Front-end code change data:
____

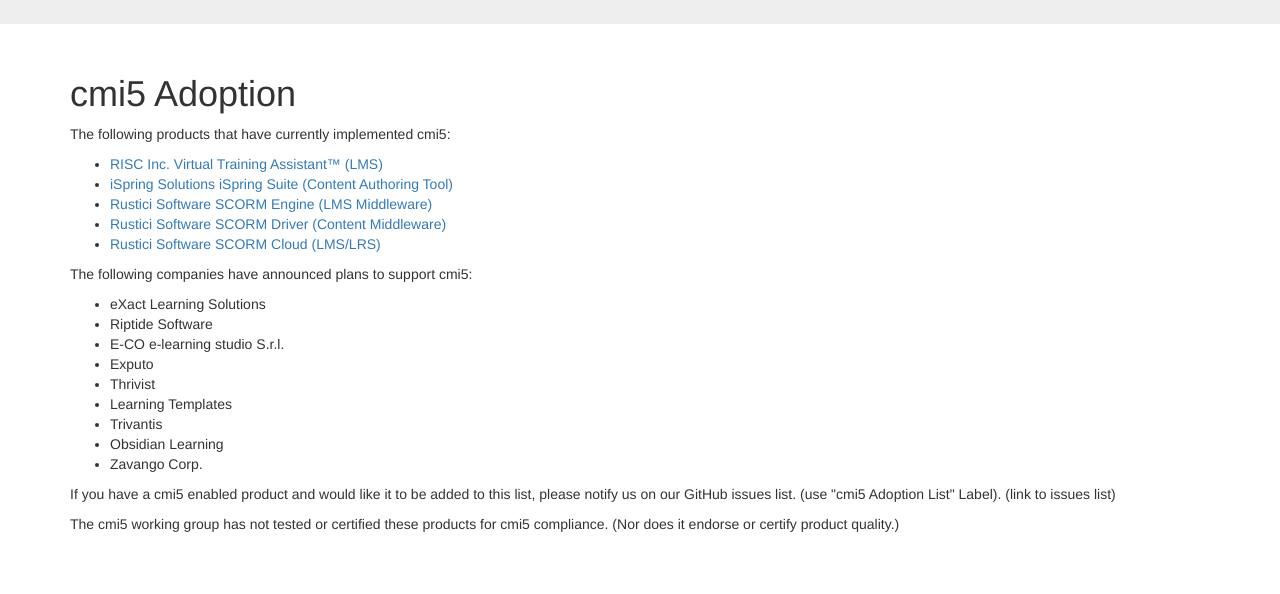
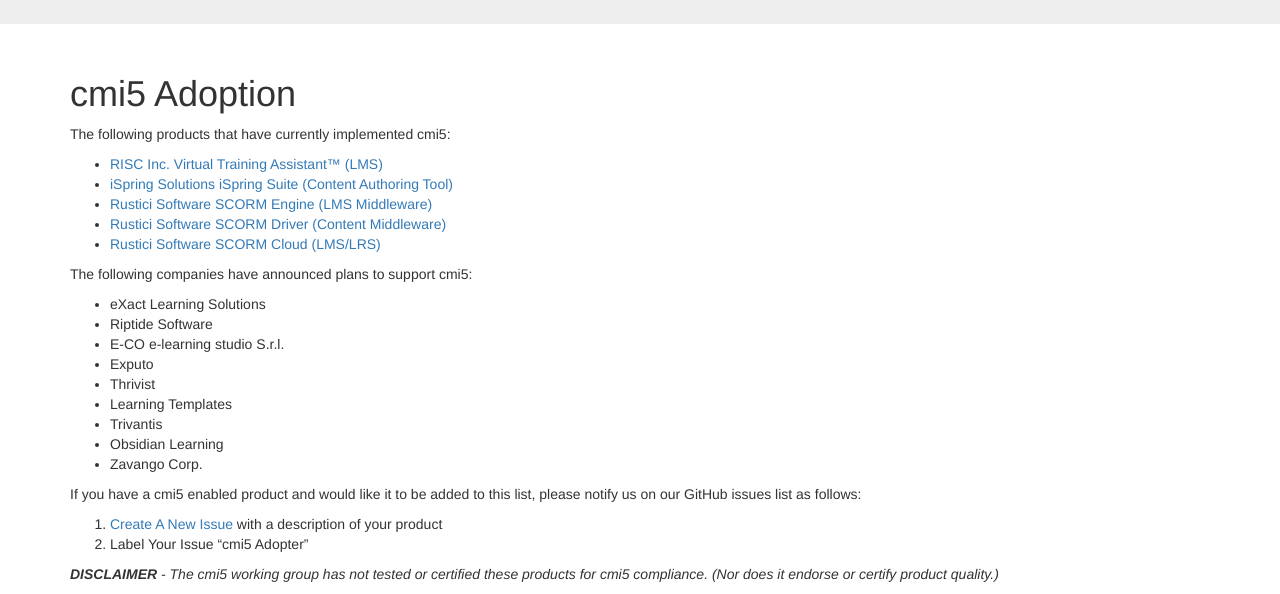
Before and after one commit to AICC/CMI-5_Spec_Current, a Jekyll site: the page built from adoption/index.md, in a window 1280 px wide and 1016 px high, cut to the strip 422-1016 px from the top of the window. Built offline with Jekyll 4.4.1, drawn with Linux system fonts in a browser that asks for light colours; our own code applies the rules of GitHub Pages for plain Markdown files.

Commit message:
add issue link

```diff
--- a/adoption/index.md
+++ b/adoption/index.md
@@ -21,6 +21,9 @@
 - Obsidian Learning
 - Zavango Corp.
 
-If you have a cmi5 enabled product and would like it to be added to this list, please notify us on our GitHub issues list. (use &quot;cmi5 Adoption List&quot; Label). (link to issues list)
+If you have a cmi5 enabled product and would like it to be added to this list, please notify us on our GitHub issues list as follows:
 
-The cmi5 working group has not tested or certified these products for cmi5 compliance.  (Nor does it endorse or certify product quality.)
+1. [Create A New Issue](https://github.com/AICC/CMI-5_Spec_Current/issues/new?title=cmi5%20Adopter) with a description of your product
+2. Label Your Issue "cmi5 Adopter"
+
+_**DISCLAIMER** - The cmi5 working group has not tested or certified these products for cmi5 compliance.  (Nor does it endorse or certify product quality.)_
```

____

* [TASK DIRECTIONS] The entries are to be written out in full and exactly, apart from the pictures.

* [YOUR RESPONSE]
Before and after one commit to AICC/CMI-5_Spec_Current, a Jekyll site: the page built from adoption/index.md, in a window 1280 px wide and 1016 px high, cut to the strip 422-1016 px from the top of the window. Built offline with Jekyll 4.4.1, drawn with Linux system fonts in a browser that asks for light colours; our own code applies the rules of GitHub Pages for plain Markdown files.

Commit message:
add issue link

```diff
--- a/adoption/index.md
+++ b/adoption/index.md
@@ -21,6 +21,9 @@
 - Obsidian Learning
 - Zavango Corp.
 
-If you have a cmi5 enabled product and would like it to be added to this list, please notify us on our GitHub issues list. (use &quot;cmi5 Adoption List&quot; Label). (link to issues list)
+If you have a cmi5 enabled product and would like it to be added to this list, please notify us on our GitHub issues list as follows:
 
-The cmi5 working group has not tested or certified these products for cmi5 compliance.  (Nor does it endorse or certify product quality.)
+1. [Create A New Issue](https://github.com/AICC/CMI-5_Spec_Current/issues/new?title=cmi5%20Adopter) with a description of your product
+2. Label Your Issue "cmi5 Adopter"
+
+_**DISCLAIMER** - The cmi5 working group has not tested or certified these products for cmi5 compliance.  (Nor does it endorse or certify product quality.)_
```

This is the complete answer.